EXTRACTED INFORMATION:
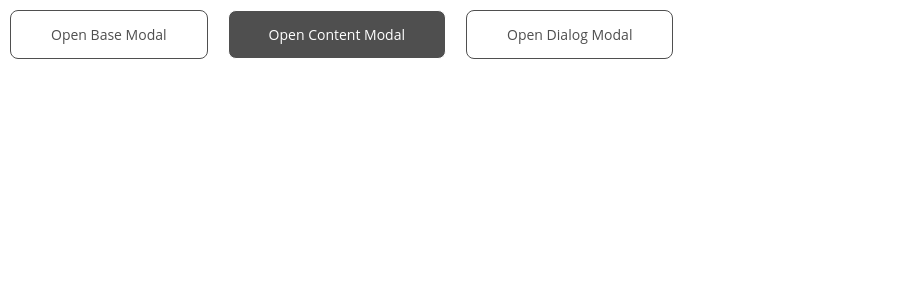
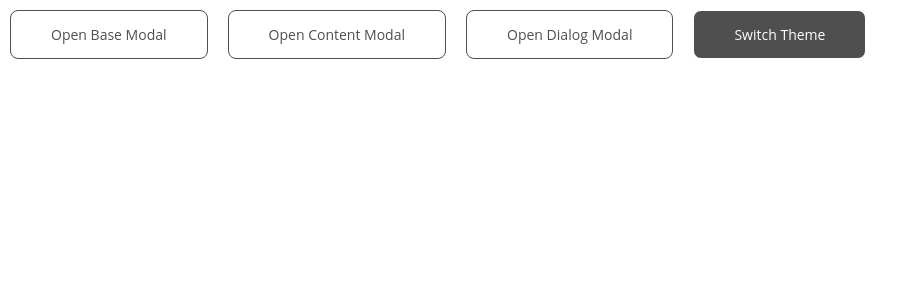
Before and after one commit to contra/contra-interview-assessment, a Next.js app in the folder frontend/: page / in a window 1280 px wide. Shown: the top 300 px of the page, without its empty margins (0-918 px from the left). Built offline with nearby package versions, Linux system fonts and the light colour scheme.

Commit message:
feat: adding scroll to content container

```diff
--- a/frontend/src/components/Button.tsx
+++ b/frontend/src/components/Button.tsx
@@ -34,9 +34,10 @@ const Button: React.FC<ButtonProps> = ({
   children,
   onClick,
   variant = 'Primary',
+  ...rest
 }) => {
   return (
-    <ButtonContainer onClick={onClick} variant={variant}>
+    <ButtonContainer onClick={onClick} variant={variant} {...rest}>
       {children}
     </ButtonContainer>
   );
--- a/frontend/src/components/Modal/ContentModal.tsx
+++ b/frontend/src/components/Modal/ContentModal.tsx
@@ -11,6 +11,12 @@ const ContentContainer = styled.div`
   display: flex;
   flex-direction: column;
   gap: 12px;
+  overflow-x: hidden;
+  max-height: 500px;
+
+  @media (${({ theme: { device } }) => device.mobileAndTablet}) {
+    max-height: 100%;
+  }
 `;
 
 const Title = styled.h2`
--- a/frontend/src/components/Modal/DialogModal.tsx
+++ b/frontend/src/components/Modal/DialogModal.tsx
@@ -17,6 +17,10 @@ const ButtonsContainer = styled.div`
   gap: 16px;
   margin-top: 24px;
   justify-content: flex-end;
+  @media (${({ theme: { device } }) => device.mobile}) {
+    justify-content: center;
+    flex-direction: column;
+  }
 `;
 
 const DialogModal: React.FC<Props> = ({
--- a/frontend/src/components/Modal/index.tsx
+++ b/frontend/src/components/Modal/index.tsx
@@ -6,15 +6,6 @@ export type ModalProps = {
   isOpen: boolean;
   onClose: () => void;
 };
-
-/*
-  TODO List
-
-  1 - Should have a max-height and scroll from there
-  2 - Should work with dark and white theme
-  3 - Implement Test
-  4- Implement Storybook
-*/
 
 const ModalOverlay = styled.div<{ isOpen: boolean }>`
   position: fixed;
@@ -48,10 +39,12 @@ const ModalContent = styled.div`
 
   @media (${({ theme: { device } }) => device.mobile}) {
     width: 70%;
+    max-height: 80%;
   }
 
   @media ${({ theme: { device } }) => device.tablet} {
     width: 80%;
+    max-height: 80%;
   }
 `;
 
--- /dev/null
+++ b/frontend/src/components/ModalSelector.tsx
@@ -0,0 +1,38 @@
+import React from 'react';
+import styled from 'styled-components';
+import Button from './Button';
+
+const ModalSelectorContainer = styled.div`
+  display: flex;
+  position: relative;
+  gap: 20px;
+  margin: 10px;
+
+  @media (${({ theme: { device } }) => device.mobileAndTablet}) {
+    flex-direction: column;
+  }
+`;
+
+type ModalSelectorProps = {
+  onSelectModal: (modalType: boolean | 'Base' | 'Content' | 'Dialog') => void;
+  onSwitchTheme: () => void;
+};
+const ModalSelector: React.FC<ModalSelectorProps> = ({
+  onSelectModal,
+  onSwitchTheme,
+}) => {
+  return (
+    <ModalSelectorContainer>
+      <Button onClick={() => onSelectModal('Base')}>Open Base Modal</Button>
+      <Button onClick={() => onSelectModal('Content')}>
+        Open Content Modal
+      </Button>
+      <Button onClick={() => onSelectModal('Dialog')}>Open Dialog Modal</Button>
+      <Button onClick={() => onSwitchTheme()} variant="Secondary">
+        Switch Theme
+      </Button>
+    </ModalSelectorContainer>
+  );
+};
+
+export default ModalSelector;
--- a/frontend/src/pages/index.tsx
+++ b/frontend/src/pages/index.tsx
@@ -3,32 +3,26 @@ import { type NextPage } from 'next';
 import { useState } from 'react';
 import { ThemeProvider } from 'styled-components';
 import translation from '@/assets/mockedTranslation.json';
-import Button from '@/components/Button';
 import Modal from '@/components/Modal';
 import ContentModal from '@/components/Modal/ContentModal';
 import DialogModal from '@/components/Modal/DialogModal';
+import ModalSelector from '@/components/ModalSelector';
 import GlobalStyle from '@/styled/GlobalStyle';
-import { lightTheme } from '@/styled/themes';
+import { darkTheme, lightTheme } from '@/styled/themes';
 
 const Index: NextPage = () => {
   const [openModal, setOpenModal] = useState<
     boolean | 'Base' | 'Content' | 'Dialog'
   >(false);
+  const [theme, setTheme] = useState<'dark' | 'light'>('light');
 
   return (
-    <ThemeProvider theme={lightTheme}>
+    <ThemeProvider theme={theme === 'light' ? lightTheme : darkTheme}>
       <GlobalStyle />
-
-      <div style={{ display: 'flex', gap: 20, margin: 10 }}>
-        <Button onClick={() => setOpenModal('Base')}>Open Base Modal</Button>
-        <Button onClick={() => setOpenModal('Content')} variant="Secondary">
-          Open Content Modal
-        </Button>
-        <Button onClick={() => setOpenModal('Dialog')}>
-          Open Dialog Modal
-        </Button>
-      </div>
-
+      <ModalSelector
+        onSelectModal={(modal) => setOpenModal(modal)}
+        onSwitchTheme={() => setTheme(theme === 'dark' ? 'light' : 'dark')}
+      />
       <Modal isOpen={openModal === 'Base'} onClose={() => setOpenModal(false)}>
         {translation.regularText}
       </Modal>
@@ -41,9 +35,7 @@ const Index: NextPage = () => {
         onClose={() => setOpenModal(false)}
         text={translation.regularText}
         title={translation.modalTitle}
-      >
-        Hey There
-      </DialogModal>
+      />
       <ContentModal
         isOpen={openModal === 'Content'}
         onClose={() => setOpenModal(false)}
--- a/frontend/src/styled/themes.ts
+++ b/frontend/src/styled/themes.ts
@@ -7,6 +7,7 @@ const defaultTheme = {
   },
   device: {
     mobile: 'max-width: 425px',
+    mobileAndTablet: 'max-width: 820px',
     tablet: '(max-width: 820px) and (min-width: 425px)',
   },
   fontSize: {
--- a/frontend/styled.d.ts
+++ b/frontend/styled.d.ts
@@ -17,6 +17,7 @@ declare module 'styled-components' {
     };
     device: {
       mobile: string;
+      mobileAndTablet: string;
       tablet: string;
     };
     fontSize: {
```
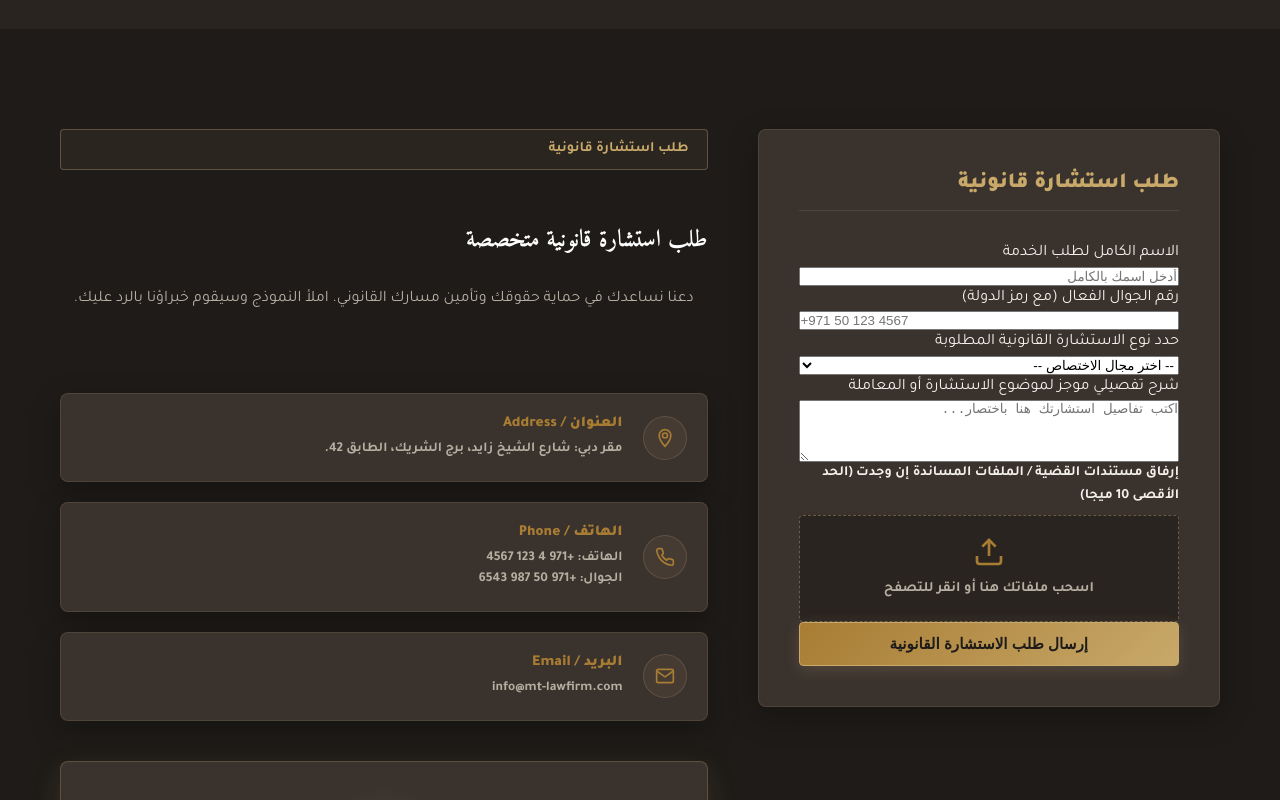
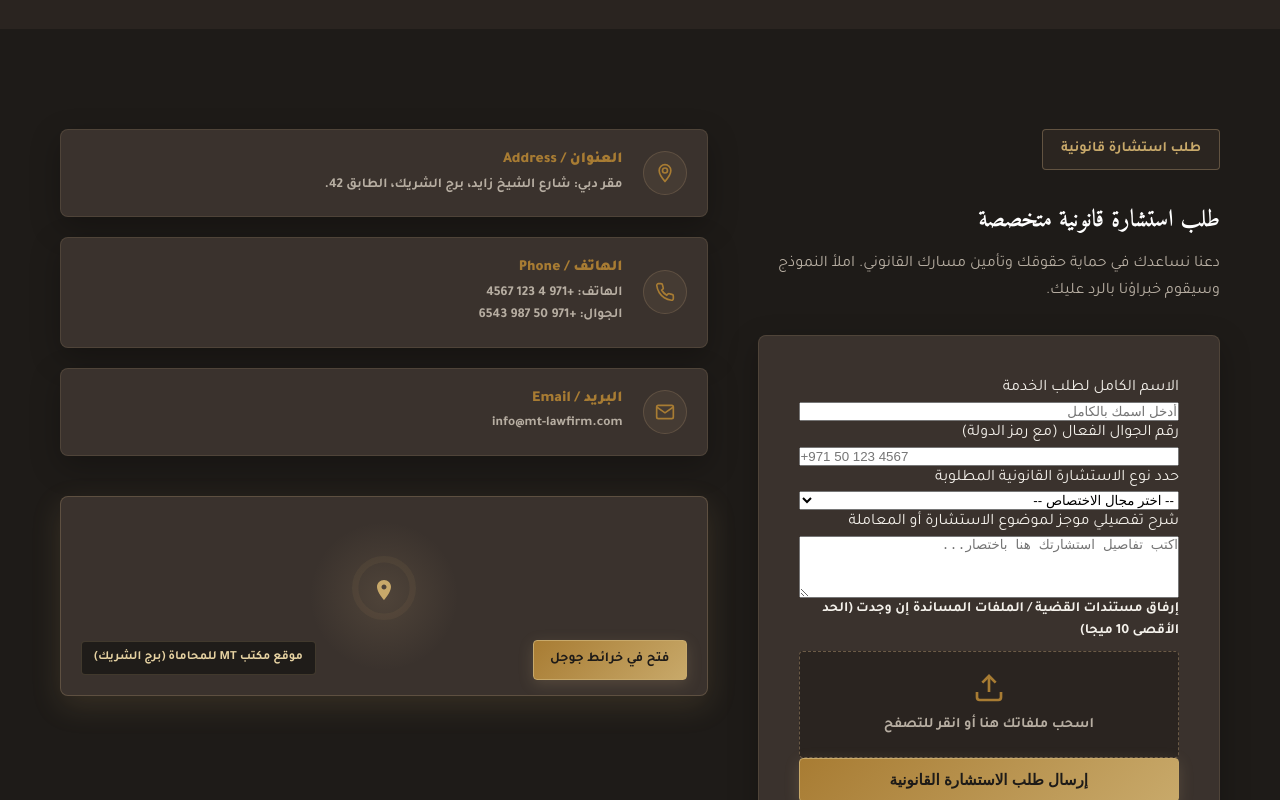
Before and after one commit to Fathy-Ahmed/MT-Law-Firm-website, a React (Vite) app: page / in a window 1280 px wide. Shown: the part 5700-6500 px from the top of the page. Built offline with nearby package versions, Linux system fonts and the light colour scheme; a web font is replaced by a local one.

Commit message:
design: move contact section header text to sit above form card

```diff
--- a/src/pages/Home.jsx
+++ b/src/pages/Home.jsx
@@ -458,8 +458,11 @@ export default function Home() {
         <div className="container">
           <div className="contact-grid">
             {/* Column 1: Booking Form */}
-            <div className="form-container-box">
-              <h3 className="form-box-title">{t('contactLabel')}</h3>
+            <div>
+              <span className="badge-gold">{t('contactLabel')}</span>
+              <h2 className="section-title text-white" style={{ marginTop: '10px', marginBottom: '15px' }}>{t('contactTitle')}</h2>
+              <p className="section-subtitle" style={{ marginBottom: '30px' }}>{t('contactDesc')}</p>
+              <div className="form-container-box">
 
               <form id="consultationForm" className="consultation-form" onSubmit={handleSubmit}>
                 <div className="form-group">
@@ -558,12 +561,10 @@ export default function Home() {
                 </button>
               </form>
             </div>
+          </div>
 
-            {/* Column 2: Contact Details & Info */}
+          {/* Column 2: Contact Details & Info */}
             <div className="contact-details-box">
-              <span className="badge-gold">{t('contactLabel')}</span>
-              <h2 className="section-title text-white">{t('contactTitle')}</h2>
-              <p className="section-subtitle">{t('contactDesc')}</p>
 
               <div className="info-cards-list">
                 <div className="info-card-item">
```
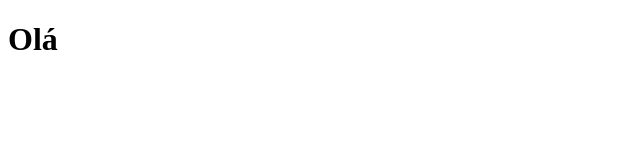
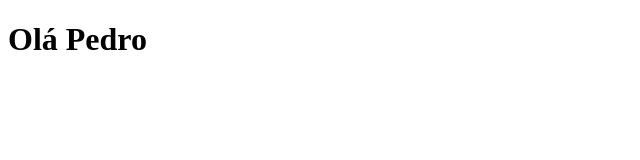
Before and after one commit to carlos-h-araujo/clone-tabnews, a Next.js app: page / in a window 1280 px wide. Shown: the top 160 px of the page, without its empty margins (0-640 px from the left). Built offline with nearby package versions, Linux system fonts and the light colour scheme.

Commit message:
modificação do header

```diff
--- a/pages/index.js
+++ b/pages/index.js
@@ -1,5 +1,5 @@
 function Home() {
-    return <h1>Olá</h1>
+    return <h1>Olá Pedro</h1>
 }
 
 export default Home;
```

TASK DIRECTIONS: The response must contain each line above that holds the string "onClose".

RESPONSE BELOW:
   onClose: () => void;
       <Modal isOpen={openModal === 'Base'} onClose={() => setOpenModal(false)}>
         onClose={() => setOpenModal(false)}
         onClose={() => setOpenModal(false)}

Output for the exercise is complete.